13 December 2010 marked the date of a landmark decision by the Office of Fair Trading (“OFT”) in the UK.
Handpicked Media is a collective of independent sites and blogs focusing on fashion, beauty, entertainment, food and culture with a shared aim of promoting goods and sharing content. Handpicked Media engaged and paid (along with other individuals that had an online presence, such as bloggers, etc.) members of Twitter to make tweets to promote its clients’ products; effectively to carry out “word of mouth” endorsements/advertising for its clients.
After a six month enquiry into Handpicked Media’a blogging and tweeting practices, the OFT held that it had breached the Consumer Protection from Unfair Trading Regulations (2008), and that it had been misleading consumers by not making it apparent that a number of the tweets had been financially endorsed or paid for by producers of the products being promoted. Under these Regulations, “a commercial practice is misleading if it causes or is likely to cause a consumer to take a transactional decision that he would not have taken otherwise”. They were brought in as part of the EU-wide harmonisation.
Following this investigation, Handpicked Media agreed to sign an undertaking not to mislead consumers in this way in the future, and to make sufficiently clear when a tweet or blog has been written in return for money. People questioned how this would be possible on Twitter, given the 140 character limitation, but it has been agreed that the “hash tag” symbol will be sufficient for these purposes going forward.
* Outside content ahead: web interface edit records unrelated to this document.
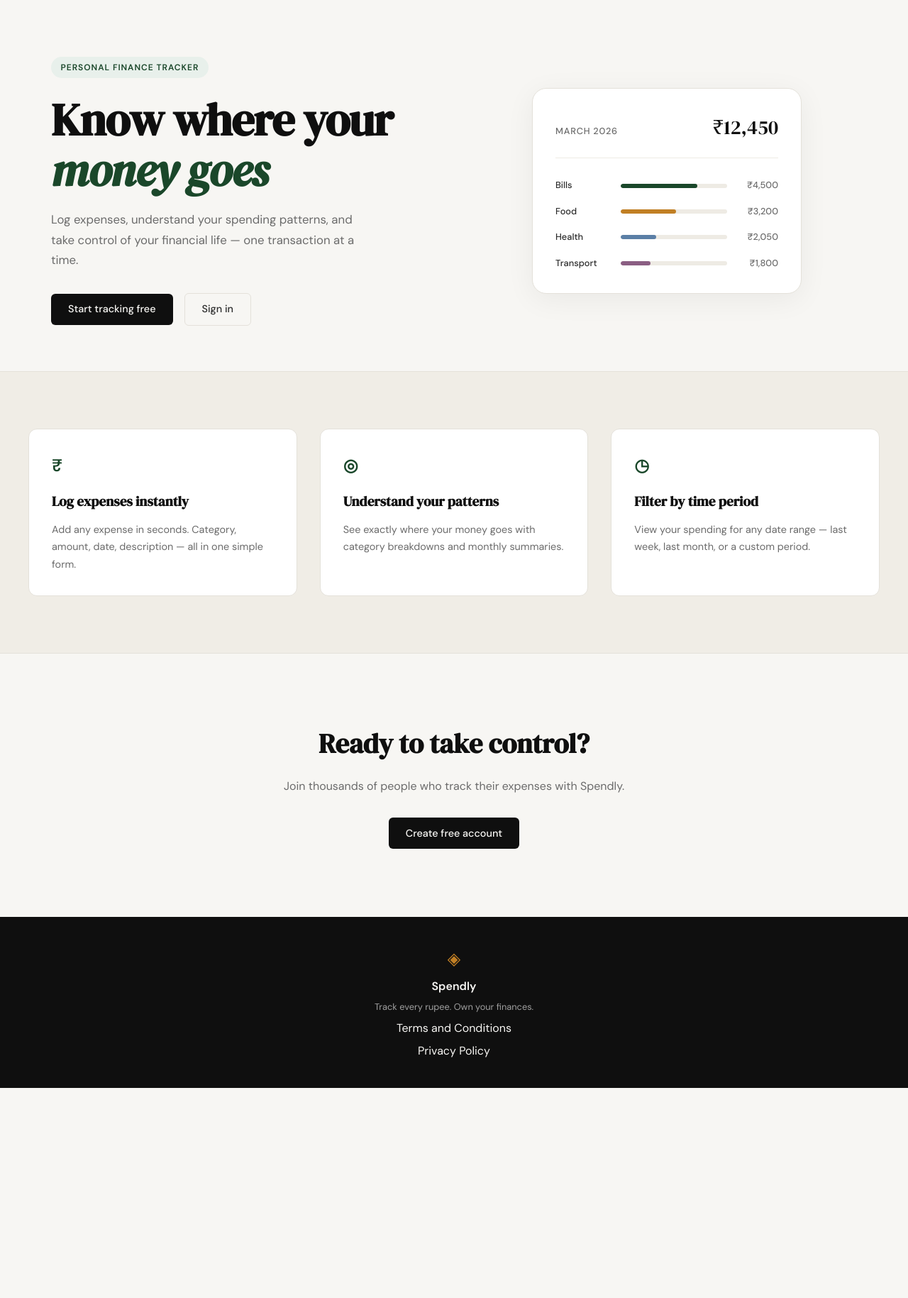
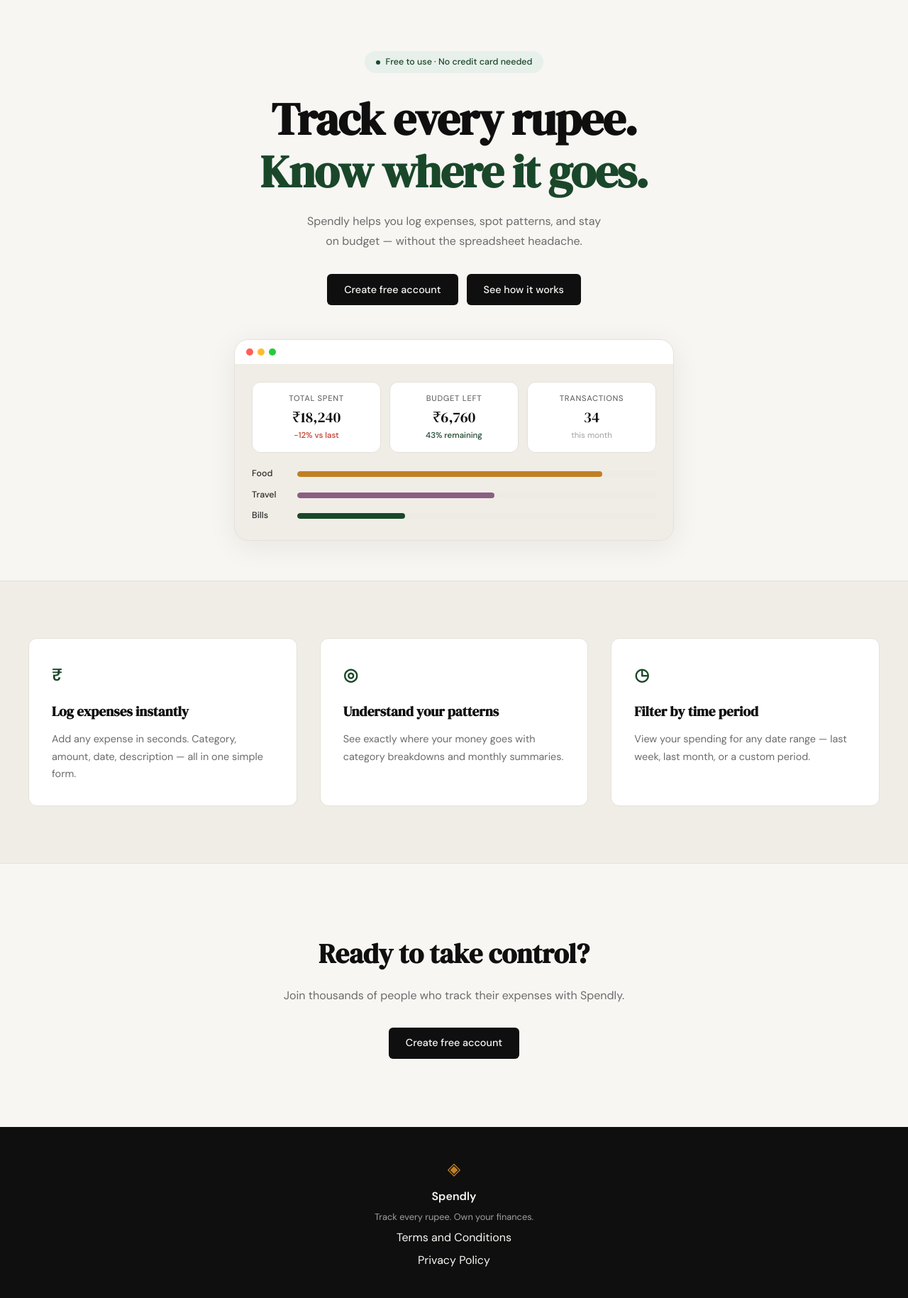
Before and after one commit to jaydevani/spendly-python, a Flask app: page / in a window 1280 px wide. Shown: the part 61-1890 px from the top of the page at 71% size. Before the commit the page ends 1594 px from the top, so only its background shows below. Run offline with Flask 3, Linux system fonts and the light colour scheme.

Commit message:
landing: redesign hero section to match mockup

```diff
--- /dev/null
+++ b/static/css/landing.css
@@ -0,0 +1,200 @@
+/* ------------------------------------------------------------------ */
+/* Hero overrides — centered single-column layout                      */
+/* ------------------------------------------------------------------ */
+
+.hero {
+    grid-template-columns: 1fr;
+    text-align: center;
+    padding: 4.5rem 2rem 3.5rem;
+    gap: 3rem;
+    max-width: 760px;
+}
+
+.hero-inner {
+    display: flex;
+    flex-direction: column;
+    align-items: center;
+}
+
+/* Badge */
+.hero-badge {
+    display: inline-flex;
+    align-items: center;
+    gap: 0.5rem;
+    background: var(--accent-light);
+    color: var(--accent);
+    font-size: 0.78rem;
+    font-weight: 500;
+    padding: 0.35rem 1rem;
+    border-radius: 999px;
+    margin-bottom: 1.75rem;
+    letter-spacing: 0;
+    text-transform: none;
+}
+
+.badge-dot {
+    width: 6px;
+    height: 6px;
+    border-radius: 50%;
+    background: var(--accent);
+    flex-shrink: 0;
+}
+
+/* Headline */
+.hero-title {
+    font-size: clamp(2.6rem, 6vw, 4rem);
+    line-height: 1.15;
+    margin-bottom: 1.25rem;
+    letter-spacing: -0.02em;
+}
+
+.hero-title-accent {
+    color: var(--accent);
+    font-style: normal;
+}
+
+/* Subtitle */
+.hero-subtitle {
+    font-size: 1rem;
+    color: var(--ink-muted);
+    line-height: 1.75;
+    max-width: 480px;
+    margin-bottom: 2rem;
+}
+
+/* CTA buttons — both solid black */
+.hero-actions {
+    justify-content: center;
+    gap: 0.75rem;
+}
+
+.hero-actions .btn-primary {
+    background: var(--ink);
+    color: var(--paper);
+}
+
+.hero-actions .btn-primary:hover {
+    background: var(--accent);
+}
+
+/* ------------------------------------------------------------------ */
+/* App preview frame                                                   */
+/* ------------------------------------------------------------------ */
+
+.app-frame {
+    background: var(--paper-warm);
+    border: 1px solid var(--border);
+    border-radius: var(--radius-lg);
+    overflow: hidden;
+    width: 100%;
+    max-width: 620px;
+    margin: 0 auto;
+    box-shadow: 0 8px 40px rgba(0, 0, 0, 0.07);
+}
+
+.app-chrome {
+    display: flex;
+    align-items: center;
+    gap: 6px;
+    padding: 0.75rem 1rem;
+    background: var(--paper-card);
+    border-bottom: 1px solid var(--border-soft);
+}
+
+.app-dot {
+    width: 10px;
+    height: 10px;
+    border-radius: 50%;
+}
+
+.app-dot-red    { background: #ff5f57; }
+.app-dot-yellow { background: #febc2e; }
+.app-dot-green  { background: #28c840; }
+
+.app-body {
+    padding: 1.5rem;
+    display: flex;
+    flex-direction: column;
+    gap: 1.25rem;
+}
+
+/* Stat cards row */
+.stat-cards {
+    display: grid;
+    grid-template-columns: repeat(3, 1fr);
+    gap: 0.75rem;
+}
+
+.stat-card {
+    background: var(--paper-card);
+    border: 1px solid var(--border);
+    border-radius: var(--radius-md);
+    padding: 0.875rem 1rem;
+}
+
+.stat-label {
+    font-size: 0.7rem;
+    font-weight: 500;
+    color: var(--ink-muted);
+    text-transform: uppercase;
+    letter-spacing: 0.06em;
+    margin-bottom: 0.3rem;
+}
+
+.stat-value {
+    font-family: var(--font-display);
+    font-size: 1.3rem;
+    color: var(--ink);
+    line-height: 1.2;
+    margin-bottom: 0.25rem;
+}
+
+.stat-change {
+    font-size: 0.72rem;
+    font-weight: 500;
+}
+
+.stat-down { color: var(--danger); }
+.stat-up   { color: var(--accent); }
+
+.stat-note {
+    font-size: 0.72rem;
+    color: var(--ink-faint);
+}
+
+/* Bar chart */
+.preview-bars {
+    display: flex;
+    flex-direction: column;
+    gap: 0.6rem;
+}
+
+.preview-bar-row {
+    display: grid;
+    grid-template-columns: 52px 1fr;
+    align-items: center;
+    gap: 0.75rem;
+}
+
+.preview-cat {
+    font-size: 0.78rem;
+    font-weight: 500;
+    color: var(--ink-soft);
+    text-align: left;
+}
+
+.preview-bar-track {
+    height: 8px;
+    background: var(--border-soft);
+    border-radius: 999px;
+    overflow: hidden;
+}
+
+.preview-bar {
+    height: 100%;
+    border-radius: 999px;
+}
+
+.bar-food   { background: var(--accent-2); }
+.bar-travel { background: #8b5e83; }
+.bar-bills  { background: var(--accent); }
--- a/templates/landing.html
+++ b/templates/landing.html
@@ -1,60 +1,76 @@
 {% extends "base.html" %}
 
 {% block title %}Spendly — Track Every Rupee{% endblock %}
+
+{% block head %}
+<link rel="stylesheet" href="{{ url_for('static', filename='css/landing.css') }}">
+{% endblock %}
 
 {% block content %}
 
 <section class="hero">
     <div class="hero-inner">
-        <div class="hero-badge">Personal Finance Tracker</div>
+        <div class="hero-badge">
+            <span class="badge-dot"></span>
+            Free to use · No credit card needed
+        </div>
         <h1 class="hero-title">
-            Know where your<br>
-            <em>money goes</em>
+            Track every rupee.<br>
+            <span class="hero-title-accent">Know where it goes.</span>
         </h1>
         <p class="hero-subtitle">
-            Log expenses, understand your spending patterns,
-            and take control of your financial life —
-            one transaction at a time.
+            Spendly helps you log expenses, spot patterns, and stay<br>
+            on budget — without the spreadsheet headache.
         </p>
         <div class="hero-actions">
-            <a href="{{ url_for('register') }}" class="btn-primary">Start tracking free</a>
-            <a href="{{ url_for('login') }}" class="btn-ghost">Sign in</a>
+            <a href="{{ url_for('register') }}" class="btn-primary">Create free account</a>
+            <a href="#features" class="btn-primary">See how it works</a>
         </div>
     </div>
     <div class="hero-visual">
-        <div class="mock-card">
-            <div class="mock-card-header">
-                <span class="mock-label">March 2026</span>
-                <span class="mock-total">₹12,450</span>
+        <div class="app-frame">
+            <div class="app-chrome">
+                <span class="app-dot app-dot-red"></span>
+                <span class="app-dot app-dot-yellow"></span>
+                <span class="app-dot app-dot-green"></span>
             </div>
-            <div class="mock-bars">
-                <div class="mock-bar-row">
-                    <span class="mock-cat">Bills</span>
-                    <div class="mock-bar-track">
-                        <div class="mock-bar" style="width: 72%"></div>
+            <div class="app-body">
+                <div class="stat-cards">
+                    <div class="stat-card">
+                        <div class="stat-label">Total Spent</div>
+                        <div class="stat-value">₹18,240</div>
+                        <div class="stat-change stat-down">-12% vs last</div>
                     </div>
-                    <span class="mock-amt">₹4,500</span>
+                    <div class="stat-card">
+                        <div class="stat-label">Budget Left</div>
+                        <div class="stat-value">₹6,760</div>
+                        <div class="stat-change stat-up">43% remaining</div>
+                    </div>
+                    <div class="stat-card">
+                        <div class="stat-label">Transactions</div>
+                        <div class="stat-value">34</div>
+                        <div class="stat-note">this month</div>
+                    </div>
                 </div>
-                <div class="mock-bar-row">
-                    <span class="mock-cat">Food</span>
-                    <div class="mock-bar-track">
-                        <div class="mock-bar mock-bar-2" style="width: 52%"></div>
+                <div class="preview-bars">
+                    <div class="preview-bar-row">
+                        <span class="preview-cat">Food</span>
+                        <div class="preview-bar-track">
+                            <div class="preview-bar bar-food" style="width:85%"></div>
+                        </div>
                     </div>
-                    <span class="mock-amt">₹3,200</span>
-                </div>
-                <div class="mock-bar-row">
-                    <span class="mock-cat">Health</span>
-                    <div class="mock-bar-track">
-                        <div class="mock-bar mock-bar-3" style="width: 33%"></div>
+                    <div class="preview-bar-row">
+                        <span class="preview-cat">Travel</span>
+                        <div class="preview-bar-track">
+                            <div class="preview-bar bar-travel" style="width:55%"></div>
+                        </div>
                     </div>
-                    <span class="mock-amt">₹2,050</span>
-                </div>
-                <div class="mock-bar-row">
-                    <span class="mock-cat">Transport</span>
-                    <div class="mock-bar-track">
-                        <div class="mock-bar mock-bar-4" style="width: 28%"></div>
+                    <div class="preview-bar-row">
+                        <span class="preview-cat">Bills</span>
+                        <div class="preview-bar-track">
+                            <div class="preview-bar bar-bills" style="width:30%"></div>
+                        </div>
                     </div>
-                    <span class="mock-amt">₹1,800</span>
                 </div>
             </div>
         </div>
```
Also changed, not shown: Screenshot 2026-03-29 204142.png (added).
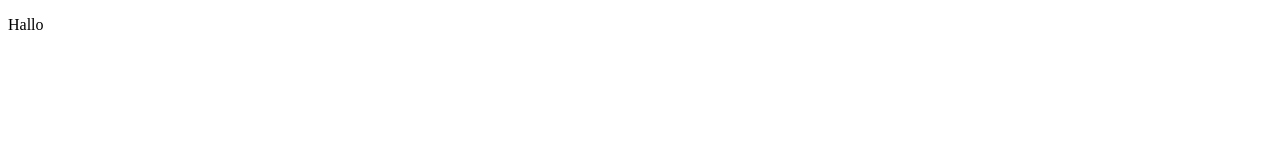
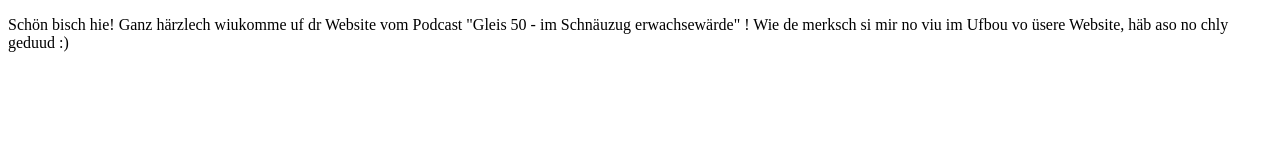
Before and after one commit to wera-burkhalter/gleis50.ch, a plain HTML site: page index.html in a window 1280 px wide. Drawn offline with Linux system fonts and the light colour scheme.

Commit message:
Ihgangstextli

```diff
--- a/index.html
+++ b/index.html
@@ -7,7 +7,9 @@
 </head>
 <body>
 
-    <p>Hallo</p>
+    <p>Schön bisch hie! Ganz härzlech wiukomme uf dr Website vom Podcast "Gleis 50 - im Schnäuzug erwachsewärde" !
+        Wie de merksch si mir no viu im Ufbou vo üsere Website, häb aso no chly geduud :)
+    </p>
 
 </body>
 </html>
```
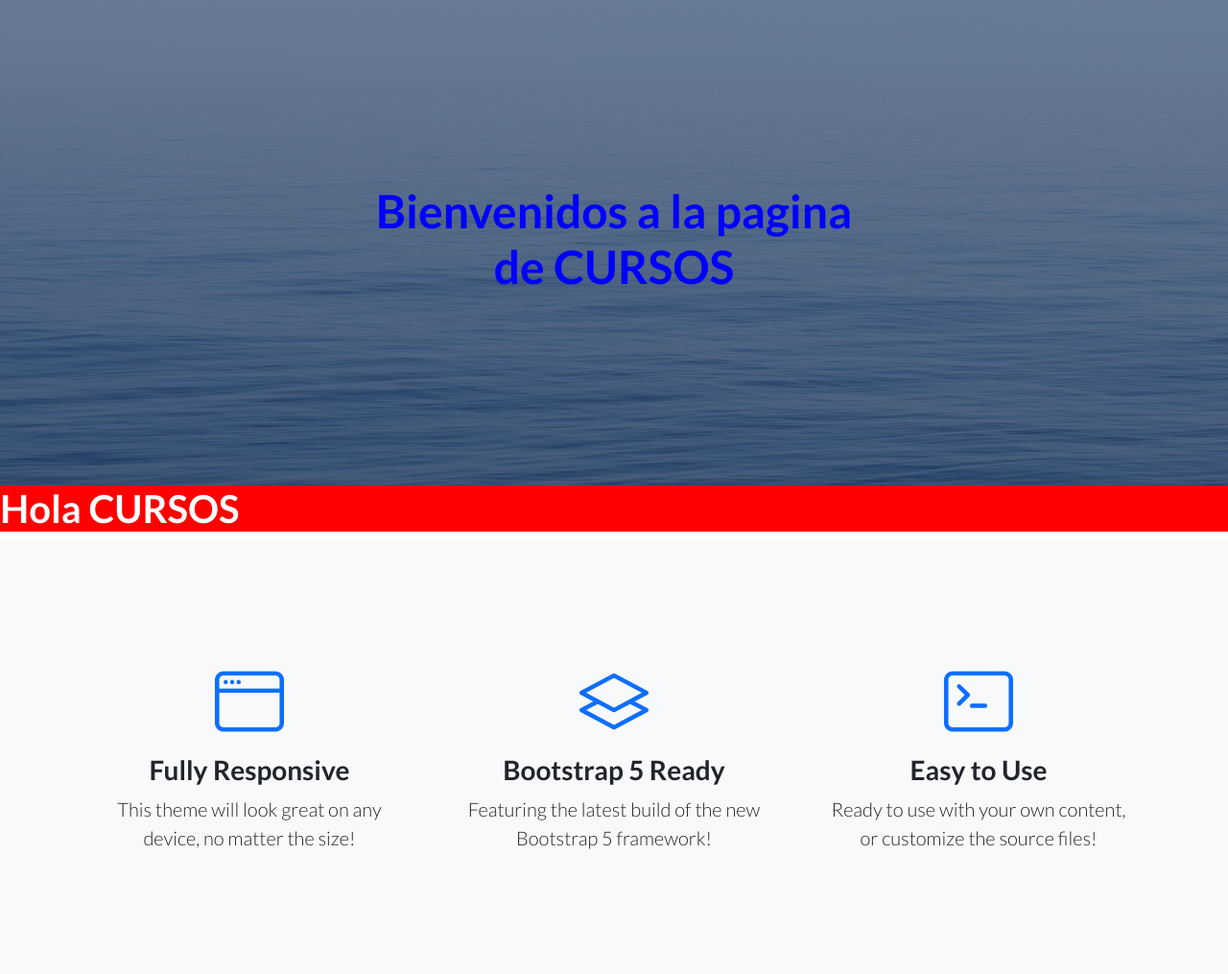
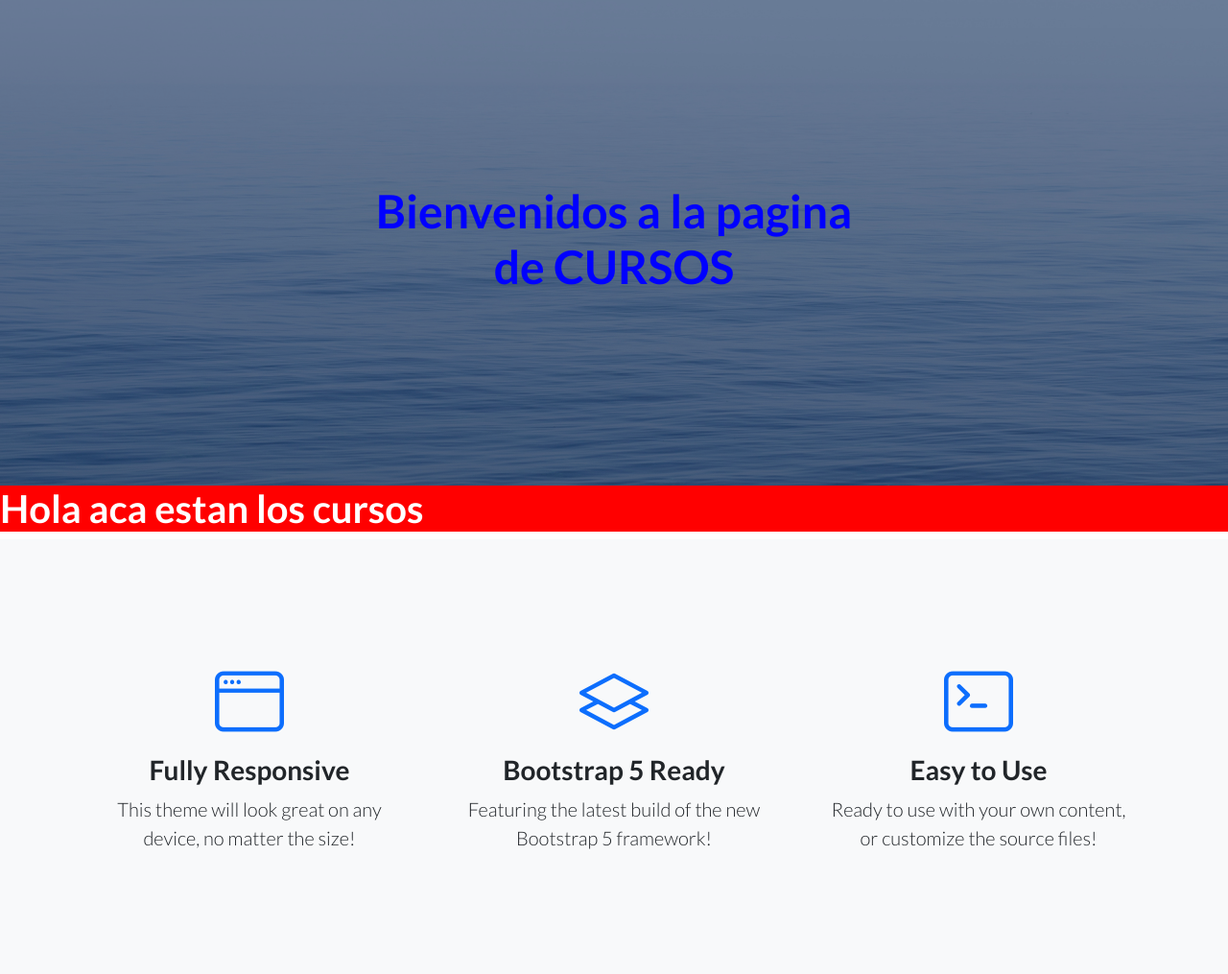
Before and after one commit to dholiva15/Python_Comision_51325, a Django app: page /AppCoder/cursos/ in a window 1280 px wide. Shown: the part 67-1082 px from the top of the page at 96% size. Run offline with Django 4.2, Linux system fonts and the light colour scheme; some libraries are stand-ins or nearby versions.

Commit message:
cambio En Cursos

```diff
--- a/proyectoCoder/AppCoder/templates/AppCoder/cursos.html
+++ b/proyectoCoder/AppCoder/templates/AppCoder/cursos.html
@@ -11,6 +11,6 @@
 
 {% block contenido_que_cambia %}
 
-<h1 style="background-color: RED; color:white"> Hola CURSOS</h1>
+<h1 style="background-color: RED; color:white"> Hola aca estan los cursos</h1>
 
 {% endblock %}
```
This decision does not mark a new law for bloggers and tweeters, but it does act as a warning to companies to ensure their practices comply with the Regulations to avoid similar investigations. It is worth noting that these Regulations apply to both online (e.g. Facebook pages) and offline activities (e.g. newspaper or magazine promotions). Where a tweet is really an advertisement, it must be honest about that in the same way as an advertorial in print media.